▶ _Assigned task_: Gather up every line from the entries below that uses the word "Components".

┄┄┄┄┄┄┄┄┄┄┄┄┄┄┄┄┄┄┄┄

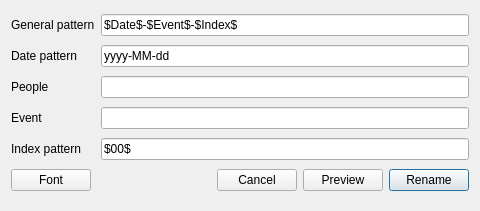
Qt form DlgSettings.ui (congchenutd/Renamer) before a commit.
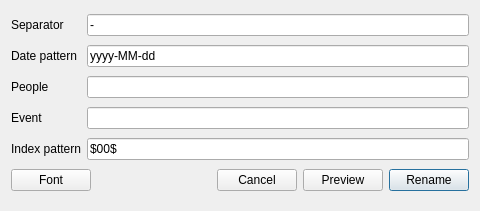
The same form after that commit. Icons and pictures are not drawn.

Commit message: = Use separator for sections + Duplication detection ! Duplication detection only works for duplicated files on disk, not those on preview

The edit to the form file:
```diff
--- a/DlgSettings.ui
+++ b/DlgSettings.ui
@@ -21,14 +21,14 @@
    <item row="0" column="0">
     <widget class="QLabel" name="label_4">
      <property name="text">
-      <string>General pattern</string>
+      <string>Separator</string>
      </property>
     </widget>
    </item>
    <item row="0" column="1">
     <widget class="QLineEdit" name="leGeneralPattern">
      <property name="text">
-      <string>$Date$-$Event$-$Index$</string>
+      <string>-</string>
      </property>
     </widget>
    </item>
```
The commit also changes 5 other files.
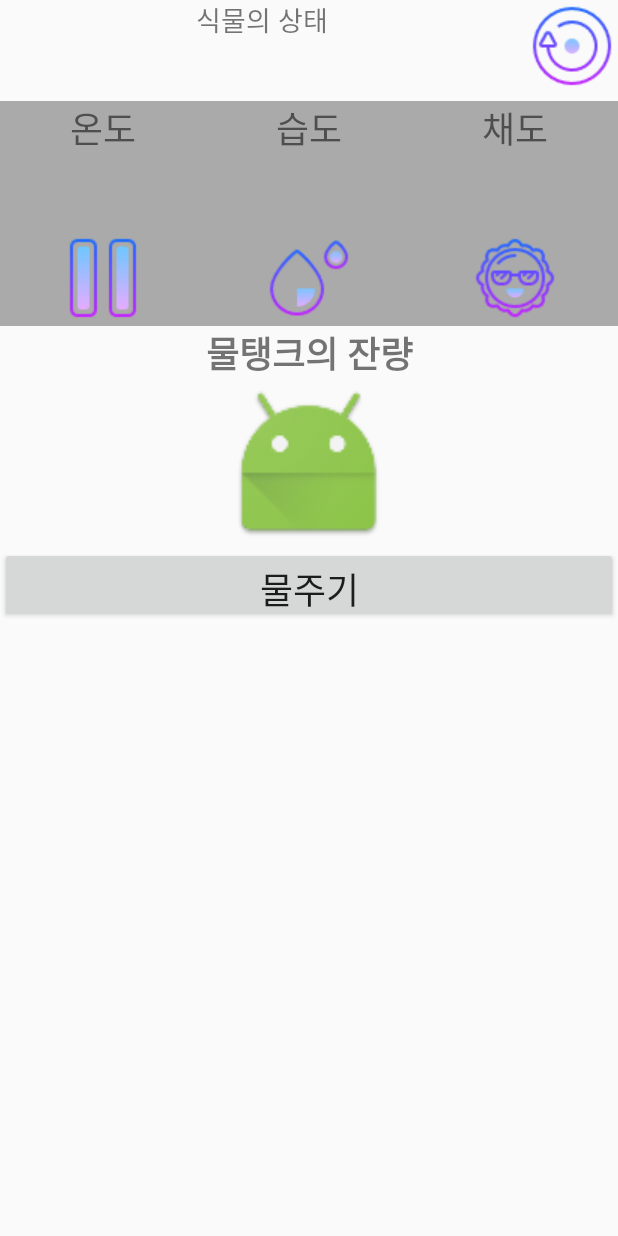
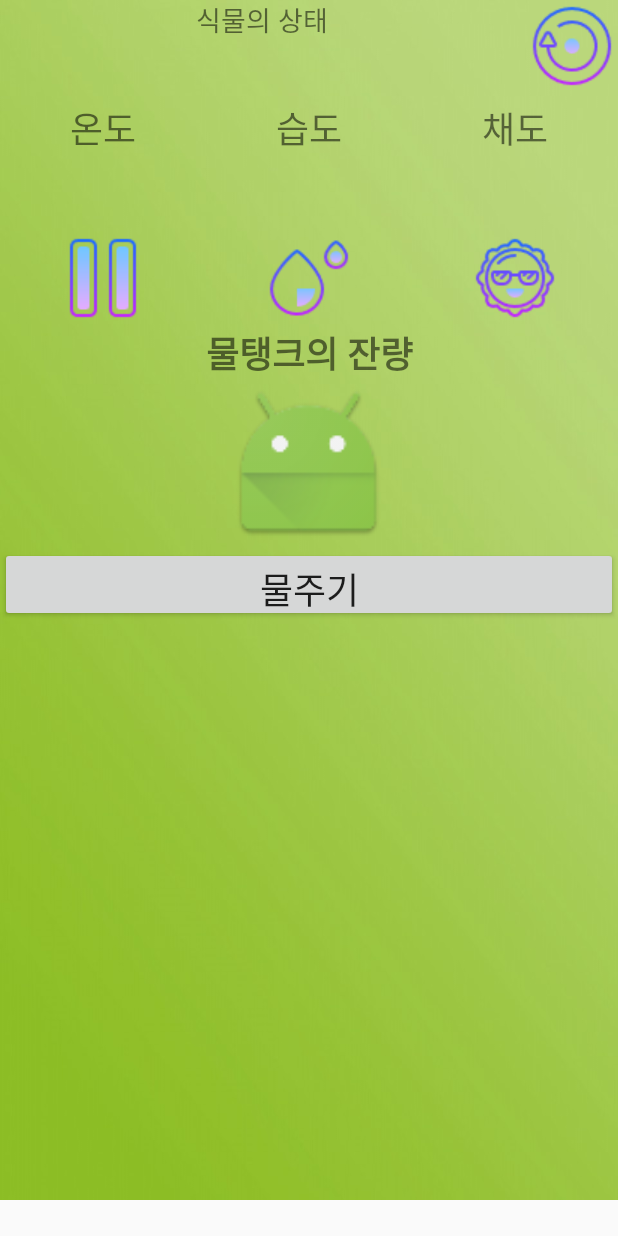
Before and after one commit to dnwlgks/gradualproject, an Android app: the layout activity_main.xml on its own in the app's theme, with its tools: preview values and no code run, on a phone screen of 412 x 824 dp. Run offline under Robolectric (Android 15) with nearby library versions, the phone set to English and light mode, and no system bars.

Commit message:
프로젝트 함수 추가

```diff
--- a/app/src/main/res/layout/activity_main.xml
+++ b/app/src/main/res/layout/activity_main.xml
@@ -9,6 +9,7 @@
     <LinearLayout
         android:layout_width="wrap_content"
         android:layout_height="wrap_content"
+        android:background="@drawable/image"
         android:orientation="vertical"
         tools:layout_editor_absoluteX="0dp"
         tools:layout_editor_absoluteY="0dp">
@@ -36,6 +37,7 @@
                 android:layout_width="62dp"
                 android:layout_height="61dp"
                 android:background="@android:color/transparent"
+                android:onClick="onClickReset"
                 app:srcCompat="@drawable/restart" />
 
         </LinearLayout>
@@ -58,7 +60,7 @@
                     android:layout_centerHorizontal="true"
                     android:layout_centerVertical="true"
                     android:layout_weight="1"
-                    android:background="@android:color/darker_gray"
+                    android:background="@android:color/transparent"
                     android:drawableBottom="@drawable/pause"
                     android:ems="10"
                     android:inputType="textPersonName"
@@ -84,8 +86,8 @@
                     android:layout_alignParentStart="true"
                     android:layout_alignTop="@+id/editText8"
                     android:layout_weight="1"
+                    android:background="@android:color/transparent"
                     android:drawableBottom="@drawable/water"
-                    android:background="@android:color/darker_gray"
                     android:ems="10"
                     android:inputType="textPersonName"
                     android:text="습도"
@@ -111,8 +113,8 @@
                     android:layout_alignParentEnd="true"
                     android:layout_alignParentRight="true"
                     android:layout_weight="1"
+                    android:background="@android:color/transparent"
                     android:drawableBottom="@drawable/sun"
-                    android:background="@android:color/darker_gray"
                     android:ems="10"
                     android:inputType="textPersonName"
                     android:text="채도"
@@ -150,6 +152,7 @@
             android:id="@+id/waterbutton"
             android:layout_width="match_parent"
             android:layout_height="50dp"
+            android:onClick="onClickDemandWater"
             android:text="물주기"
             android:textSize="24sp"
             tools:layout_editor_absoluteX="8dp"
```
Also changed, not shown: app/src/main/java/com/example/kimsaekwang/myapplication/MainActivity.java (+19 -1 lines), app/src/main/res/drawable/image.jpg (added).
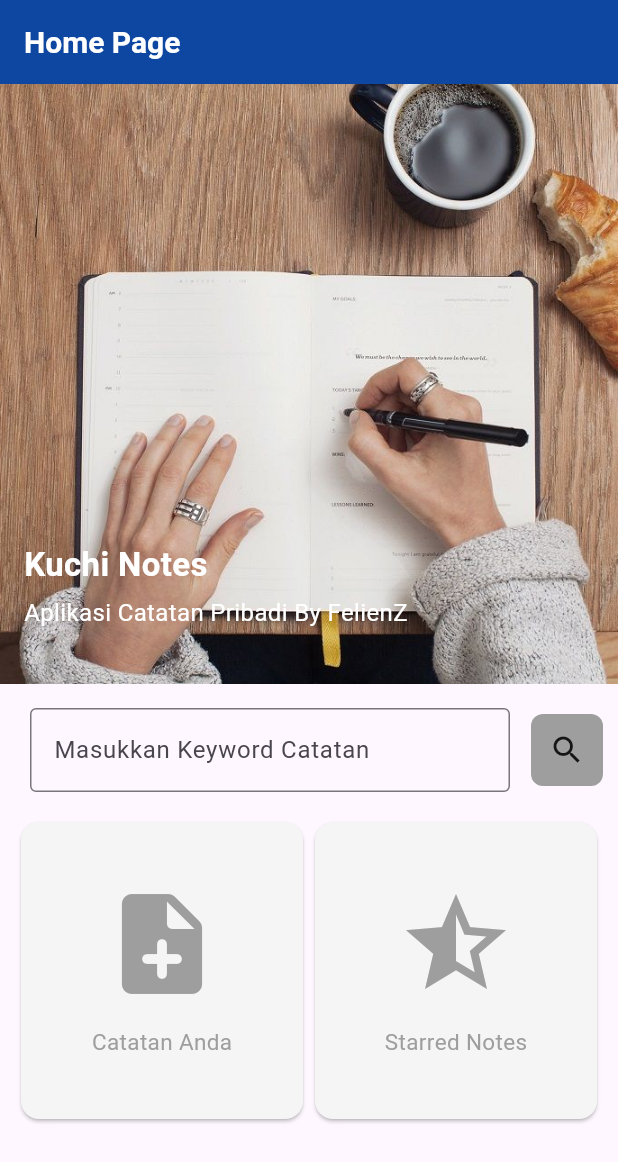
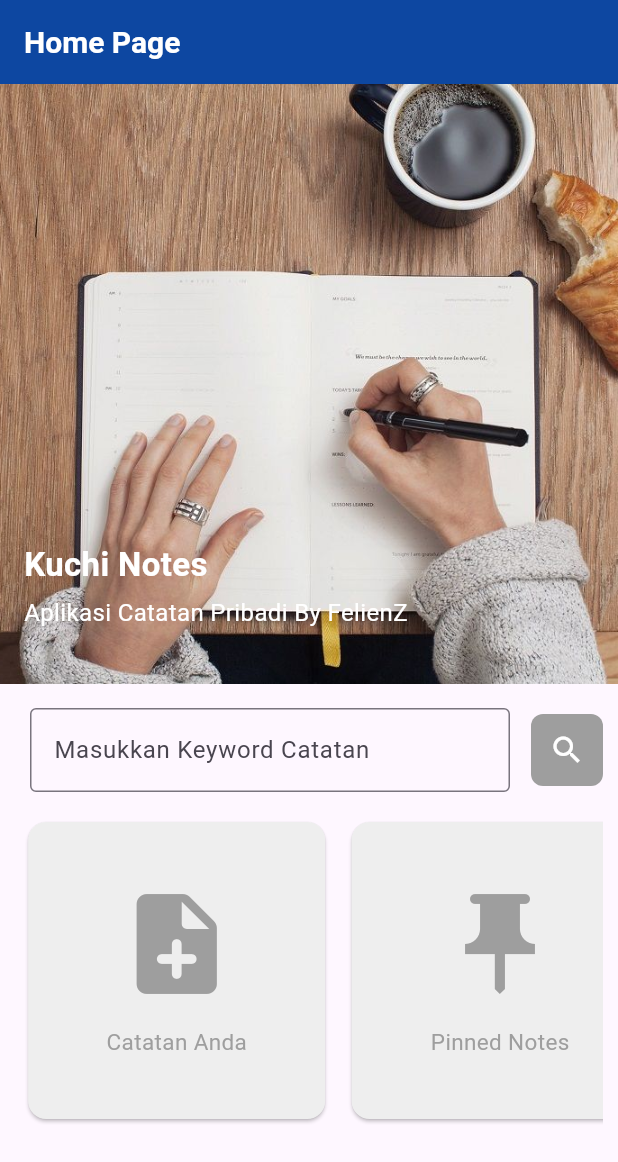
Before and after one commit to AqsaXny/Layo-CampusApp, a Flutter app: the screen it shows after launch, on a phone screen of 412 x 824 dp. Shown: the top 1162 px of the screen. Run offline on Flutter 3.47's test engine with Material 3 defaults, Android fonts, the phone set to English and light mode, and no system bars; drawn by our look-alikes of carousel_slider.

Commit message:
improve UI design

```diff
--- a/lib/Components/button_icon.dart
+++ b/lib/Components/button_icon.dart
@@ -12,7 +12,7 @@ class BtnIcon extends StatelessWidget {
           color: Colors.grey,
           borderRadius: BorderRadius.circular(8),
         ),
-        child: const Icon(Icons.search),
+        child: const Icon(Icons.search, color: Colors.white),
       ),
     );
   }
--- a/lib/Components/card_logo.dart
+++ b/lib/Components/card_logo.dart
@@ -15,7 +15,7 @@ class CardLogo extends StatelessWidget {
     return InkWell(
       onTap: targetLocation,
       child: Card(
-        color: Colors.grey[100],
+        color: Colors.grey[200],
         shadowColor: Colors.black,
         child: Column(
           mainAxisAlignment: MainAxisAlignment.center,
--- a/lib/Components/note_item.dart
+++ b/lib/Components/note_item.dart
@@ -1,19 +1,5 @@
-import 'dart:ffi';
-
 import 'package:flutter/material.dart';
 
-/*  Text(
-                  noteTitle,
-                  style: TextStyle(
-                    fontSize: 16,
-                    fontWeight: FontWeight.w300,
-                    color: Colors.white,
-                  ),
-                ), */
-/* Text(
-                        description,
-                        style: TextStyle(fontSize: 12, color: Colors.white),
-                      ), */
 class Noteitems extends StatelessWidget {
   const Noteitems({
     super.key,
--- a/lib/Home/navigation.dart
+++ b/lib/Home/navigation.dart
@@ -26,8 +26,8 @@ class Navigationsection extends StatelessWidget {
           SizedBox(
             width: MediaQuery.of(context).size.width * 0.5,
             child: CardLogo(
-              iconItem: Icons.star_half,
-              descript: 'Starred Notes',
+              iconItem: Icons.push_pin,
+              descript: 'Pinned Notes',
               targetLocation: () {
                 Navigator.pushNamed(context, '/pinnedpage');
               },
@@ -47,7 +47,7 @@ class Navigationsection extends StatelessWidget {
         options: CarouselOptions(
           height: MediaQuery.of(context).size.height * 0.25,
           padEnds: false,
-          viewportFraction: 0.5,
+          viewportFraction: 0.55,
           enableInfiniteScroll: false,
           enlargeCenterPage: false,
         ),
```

┄┄┄┄┄┄┄┄┄┄┄┄┄┄┄┄┄┄┄┄

▶ _Exercise answer_:
--- a/lib/Components/button_icon.dart
+++ b/lib/Components/button_icon.dart
--- a/lib/Components/card_logo.dart
+++ b/lib/Components/card_logo.dart
--- a/lib/Components/note_item.dart
+++ b/lib/Components/note_item.dart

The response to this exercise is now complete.